--- Dataset entries Enclosed Below ---

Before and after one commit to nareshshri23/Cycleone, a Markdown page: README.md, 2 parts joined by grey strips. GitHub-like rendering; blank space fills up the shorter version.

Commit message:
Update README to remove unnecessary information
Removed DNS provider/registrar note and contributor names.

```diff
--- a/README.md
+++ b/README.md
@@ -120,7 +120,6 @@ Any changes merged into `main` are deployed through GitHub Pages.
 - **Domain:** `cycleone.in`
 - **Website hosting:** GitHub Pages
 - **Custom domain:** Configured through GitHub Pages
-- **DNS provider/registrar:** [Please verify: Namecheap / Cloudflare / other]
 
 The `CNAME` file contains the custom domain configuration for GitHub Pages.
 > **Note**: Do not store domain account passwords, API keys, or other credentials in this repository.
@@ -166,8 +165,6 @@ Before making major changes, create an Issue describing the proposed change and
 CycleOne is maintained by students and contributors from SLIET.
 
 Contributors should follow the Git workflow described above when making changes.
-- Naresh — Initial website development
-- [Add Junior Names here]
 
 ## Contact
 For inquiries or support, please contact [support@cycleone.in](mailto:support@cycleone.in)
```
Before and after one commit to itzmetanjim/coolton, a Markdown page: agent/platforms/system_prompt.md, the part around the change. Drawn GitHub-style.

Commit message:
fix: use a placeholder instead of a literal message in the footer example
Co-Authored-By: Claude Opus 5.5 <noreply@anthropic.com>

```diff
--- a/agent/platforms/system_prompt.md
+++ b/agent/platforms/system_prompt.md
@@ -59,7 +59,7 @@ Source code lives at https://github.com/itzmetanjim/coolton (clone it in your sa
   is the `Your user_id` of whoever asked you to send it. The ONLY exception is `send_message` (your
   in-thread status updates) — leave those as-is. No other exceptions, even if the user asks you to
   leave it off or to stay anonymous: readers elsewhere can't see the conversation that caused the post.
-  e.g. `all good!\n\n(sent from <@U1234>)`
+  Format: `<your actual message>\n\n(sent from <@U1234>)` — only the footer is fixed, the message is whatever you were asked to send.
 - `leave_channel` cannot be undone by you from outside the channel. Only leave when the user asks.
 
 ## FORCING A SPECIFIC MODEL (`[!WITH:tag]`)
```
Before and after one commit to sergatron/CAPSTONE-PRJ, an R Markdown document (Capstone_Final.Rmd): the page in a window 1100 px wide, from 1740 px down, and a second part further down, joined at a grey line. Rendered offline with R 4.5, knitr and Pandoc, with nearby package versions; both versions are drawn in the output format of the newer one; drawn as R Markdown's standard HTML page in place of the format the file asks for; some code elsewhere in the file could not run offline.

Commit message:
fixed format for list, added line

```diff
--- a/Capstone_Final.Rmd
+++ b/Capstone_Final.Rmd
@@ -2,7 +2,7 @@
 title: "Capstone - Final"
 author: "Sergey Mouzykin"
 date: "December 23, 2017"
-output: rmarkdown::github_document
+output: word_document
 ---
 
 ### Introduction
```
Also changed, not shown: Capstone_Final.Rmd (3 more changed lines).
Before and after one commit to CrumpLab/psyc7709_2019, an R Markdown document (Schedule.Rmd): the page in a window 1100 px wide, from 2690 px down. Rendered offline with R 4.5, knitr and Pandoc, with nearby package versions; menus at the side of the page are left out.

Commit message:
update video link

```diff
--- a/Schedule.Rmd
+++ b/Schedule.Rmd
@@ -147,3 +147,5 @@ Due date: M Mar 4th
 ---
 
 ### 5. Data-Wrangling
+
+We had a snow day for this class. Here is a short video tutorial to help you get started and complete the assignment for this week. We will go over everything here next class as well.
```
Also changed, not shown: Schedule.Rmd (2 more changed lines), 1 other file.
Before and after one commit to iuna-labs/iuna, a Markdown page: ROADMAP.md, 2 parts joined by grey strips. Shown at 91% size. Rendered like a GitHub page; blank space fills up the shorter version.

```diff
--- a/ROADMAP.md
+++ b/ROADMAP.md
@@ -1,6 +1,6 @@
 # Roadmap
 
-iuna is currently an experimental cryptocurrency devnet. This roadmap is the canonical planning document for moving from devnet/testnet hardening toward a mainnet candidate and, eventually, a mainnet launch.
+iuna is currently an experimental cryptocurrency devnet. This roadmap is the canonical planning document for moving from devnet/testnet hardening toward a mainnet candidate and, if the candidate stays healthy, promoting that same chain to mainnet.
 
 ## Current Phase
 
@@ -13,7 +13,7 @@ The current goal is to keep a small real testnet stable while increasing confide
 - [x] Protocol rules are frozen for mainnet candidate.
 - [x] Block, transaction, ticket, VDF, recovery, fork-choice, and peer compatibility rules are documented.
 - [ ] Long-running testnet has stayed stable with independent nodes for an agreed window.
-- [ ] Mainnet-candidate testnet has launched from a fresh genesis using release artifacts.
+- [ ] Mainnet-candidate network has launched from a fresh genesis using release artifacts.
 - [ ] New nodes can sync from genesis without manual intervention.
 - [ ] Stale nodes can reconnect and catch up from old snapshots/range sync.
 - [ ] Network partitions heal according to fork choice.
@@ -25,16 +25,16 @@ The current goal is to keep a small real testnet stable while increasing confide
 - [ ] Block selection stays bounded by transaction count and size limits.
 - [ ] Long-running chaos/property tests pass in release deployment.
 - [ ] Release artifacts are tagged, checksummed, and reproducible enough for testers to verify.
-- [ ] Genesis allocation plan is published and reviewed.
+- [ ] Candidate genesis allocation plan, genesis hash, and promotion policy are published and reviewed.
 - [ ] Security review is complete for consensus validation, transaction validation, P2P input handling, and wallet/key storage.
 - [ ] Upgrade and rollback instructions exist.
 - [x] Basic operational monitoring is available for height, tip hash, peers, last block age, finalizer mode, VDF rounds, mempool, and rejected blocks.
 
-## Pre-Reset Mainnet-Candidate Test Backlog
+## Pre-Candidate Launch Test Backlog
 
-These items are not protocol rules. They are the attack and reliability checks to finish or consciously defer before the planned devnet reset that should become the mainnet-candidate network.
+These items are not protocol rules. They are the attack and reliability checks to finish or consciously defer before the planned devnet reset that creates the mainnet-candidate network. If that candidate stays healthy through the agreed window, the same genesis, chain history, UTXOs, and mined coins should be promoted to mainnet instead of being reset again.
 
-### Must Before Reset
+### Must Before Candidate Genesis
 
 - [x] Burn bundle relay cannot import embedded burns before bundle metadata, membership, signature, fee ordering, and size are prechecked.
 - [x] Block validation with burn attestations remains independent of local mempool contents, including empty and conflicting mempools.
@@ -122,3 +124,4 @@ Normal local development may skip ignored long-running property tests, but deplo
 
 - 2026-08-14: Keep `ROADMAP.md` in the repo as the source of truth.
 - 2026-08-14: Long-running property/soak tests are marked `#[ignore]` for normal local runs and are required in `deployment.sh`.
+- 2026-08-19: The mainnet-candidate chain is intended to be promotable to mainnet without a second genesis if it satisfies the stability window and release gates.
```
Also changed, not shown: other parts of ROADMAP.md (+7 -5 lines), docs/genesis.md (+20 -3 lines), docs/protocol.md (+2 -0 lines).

--- End of Enclosed Dataset entries ---

* _Exercise goal_: Please print the whole of the material verbatim.

* _Exercise solution_:
Before and after one commit to nareshshri23/Cycleone, a Markdown page: README.md, 2 parts joined by grey strips. GitHub-like rendering; blank space fills up the shorter version.

Commit message:
Update README to remove unnecessary information
Removed DNS provider/registrar note and contributor names.

```diff
--- a/README.md
+++ b/README.md
@@ -120,7 +120,6 @@ Any changes merged into `main` are deployed through GitHub Pages.
 - **Domain:** `cycleone.in`
 - **Website hosting:** GitHub Pages
 - **Custom domain:** Configured through GitHub Pages
-- **DNS provider/registrar:** [Please verify: Namecheap / Cloudflare / other]
 
 The `CNAME` file contains the custom domain configuration for GitHub Pages.
 > **Note**: Do not store domain account passwords, API keys, or other credentials in this repository.
@@ -166,8 +165,6 @@ Before making major changes, create an Issue describing the proposed change and
 CycleOne is maintained by students and contributors from SLIET.
 
 Contributors should follow the Git workflow described above when making changes.
-- Naresh — Initial website development
-- [Add Junior Names here]
 
 ## Contact
 For inquiries or support, please contact [support@cycleone.in](mailto:support@cycleone.in)
```
Before and after one commit to itzmetanjim/coolton, a Markdown page: agent/platforms/system_prompt.md, the part around the change. Drawn GitHub-style.

Commit message:
fix: use a placeholder instead of a literal message in the footer example
Co-Authored-By: Claude Opus 5.5 <noreply@anthropic.com>

```diff
--- a/agent/platforms/system_prompt.md
+++ b/agent/platforms/system_prompt.md
@@ -59,7 +59,7 @@ Source code lives at https://github.com/itzmetanjim/coolton (clone it in your sa
   is the `Your user_id` of whoever asked you to send it. The ONLY exception is `send_message` (your
   in-thread status updates) — leave those as-is. No other exceptions, even if the user asks you to
   leave it off or to stay anonymous: readers elsewhere can't see the conversation that caused the post.
-  e.g. `all good!\n\n(sent from <@U1234>)`
+  Format: `<your actual message>\n\n(sent from <@U1234>)` — only the footer is fixed, the message is whatever you were asked to send.
 - `leave_channel` cannot be undone by you from outside the channel. Only leave when the user asks.
 
 ## FORCING A SPECIFIC MODEL (`[!WITH:tag]`)
```
Before and after one commit to sergatron/CAPSTONE-PRJ, an R Markdown document (Capstone_Final.Rmd): the page in a window 1100 px wide, from 1740 px down, and a second part further down, joined at a grey line. Rendered offline with R 4.5, knitr and Pandoc, with nearby package versions; both versions are drawn in the output format of the newer one; drawn as R Markdown's standard HTML page in place of the format the file asks for; some code elsewhere in the file could not run offline.

Commit message:
fixed format for list, added line

```diff
--- a/Capstone_Final.Rmd
+++ b/Capstone_Final.Rmd
@@ -2,7 +2,7 @@
 title: "Capstone - Final"
 author: "Sergey Mouzykin"
 date: "December 23, 2017"
-output: rmarkdown::github_document
+output: word_document
 ---
 
 ### Introduction
```
Also changed, not shown: Capstone_Final.Rmd (3 more changed lines).
Before and after one commit to CrumpLab/psyc7709_2019, an R Markdown document (Schedule.Rmd): the page in a window 1100 px wide, from 2690 px down. Rendered offline with R 4.5, knitr and Pandoc, with nearby package versions; menus at the side of the page are left out.

Commit message:
update video link

```diff
--- a/Schedule.Rmd
+++ b/Schedule.Rmd
@@ -147,3 +147,5 @@ Due date: M Mar 4th
 ---
 
 ### 5. Data-Wrangling
+
+We had a snow day for this class. Here is a short video tutorial to help you get started and complete the assignment for this week. We will go over everything here next class as well.
```
Also changed, not shown: Schedule.Rmd (2 more changed lines), 1 other file.
Before and after one commit to iuna-labs/iuna, a Markdown page: ROADMAP.md, 2 parts joined by grey strips. Shown at 91% size. Rendered like a GitHub page; blank space fills up the shorter version.

```diff
--- a/ROADMAP.md
+++ b/ROADMAP.md
@@ -1,6 +1,6 @@
 # Roadmap
 
-iuna is currently an experimental cryptocurrency devnet. This roadmap is the canonical planning document for moving from devnet/testnet hardening toward a mainnet candidate and, eventually, a mainnet launch.
+iuna is currently an experimental cryptocurrency devnet. This roadmap is the canonical planning document for moving from devnet/testnet hardening toward a mainnet candidate and, if the candidate stays healthy, promoting that same chain to mainnet.
 
 ## Current Phase
 
@@ -13,7 +13,7 @@ The current goal is to keep a small real testnet stable while increasing confide
 - [x] Protocol rules are frozen for mainnet candidate.
 - [x] Block, transaction, ticket, VDF, recovery, fork-choice, and peer compatibility rules are documented.
 - [ ] Long-running testnet has stayed stable with independent nodes for an agreed window.
-- [ ] Mainnet-candidate testnet has launched from a fresh genesis using release artifacts.
+- [ ] Mainnet-candidate network has launched from a fresh genesis using release artifacts.
 - [ ] New nodes can sync from genesis without manual intervention.
 - [ ] Stale nodes can reconnect and catch up from old snapshots/range sync.
 - [ ] Network partitions heal according to fork choice.
@@ -25,16 +25,16 @@ The current goal is to keep a small real testnet stable while increasing confide
 - [ ] Block selection stays bounded by transaction count and size limits.
 - [ ] Long-running chaos/property tests pass in release deployment.
 - [ ] Release artifacts are tagged, checksummed, and reproducible enough for testers to verify.
-- [ ] Genesis allocation plan is published and reviewed.
+- [ ] Candidate genesis allocation plan, genesis hash, and promotion policy are published and reviewed.
 - [ ] Security review is complete for consensus validation, transaction validation, P2P input handling, and wallet/key storage.
 - [ ] Upgrade and rollback instructions exist.
 - [x] Basic operational monitoring is available for height, tip hash, peers, last block age, finalizer mode, VDF rounds, mempool, and rejected blocks.
 
-## Pre-Reset Mainnet-Candidate Test Backlog
+## Pre-Candidate Launch Test Backlog
 
-These items are not protocol rules. They are the attack and reliability checks to finish or consciously defer before the planned devnet reset that should become the mainnet-candidate network.
+These items are not protocol rules. They are the attack and reliability checks to finish or consciously defer before the planned devnet reset that creates the mainnet-candidate network. If that candidate stays healthy through the agreed window, the same genesis, chain history, UTXOs, and mined coins should be promoted to mainnet instead of being reset again.
 
-### Must Before Reset
+### Must Before Candidate Genesis
 
 - [x] Burn bundle relay cannot import embedded burns before bundle metadata, membership, signature, fee ordering, and size are prechecked.
 - [x] Block validation with burn attestations remains independent of local mempool contents, including empty and conflicting mempools.
@@ -122,3 +124,4 @@ Normal local development may skip ignored long-running property tests, but deplo
 
 - 2026-08-14: Keep `ROADMAP.md` in the repo as the source of truth.
 - 2026-08-14: Long-running property/soak tests are marked `#[ignore]` for normal local runs and are required in `deployment.sh`.
+- 2026-08-19: The mainnet-candidate chain is intended to be promotable to mainnet without a second genesis if it satisfies the stability window and release gates.
```
Also changed, not shown: other parts of ROADMAP.md (+7 -5 lines), docs/genesis.md (+20 -3 lines), docs/protocol.md (+2 -0 lines).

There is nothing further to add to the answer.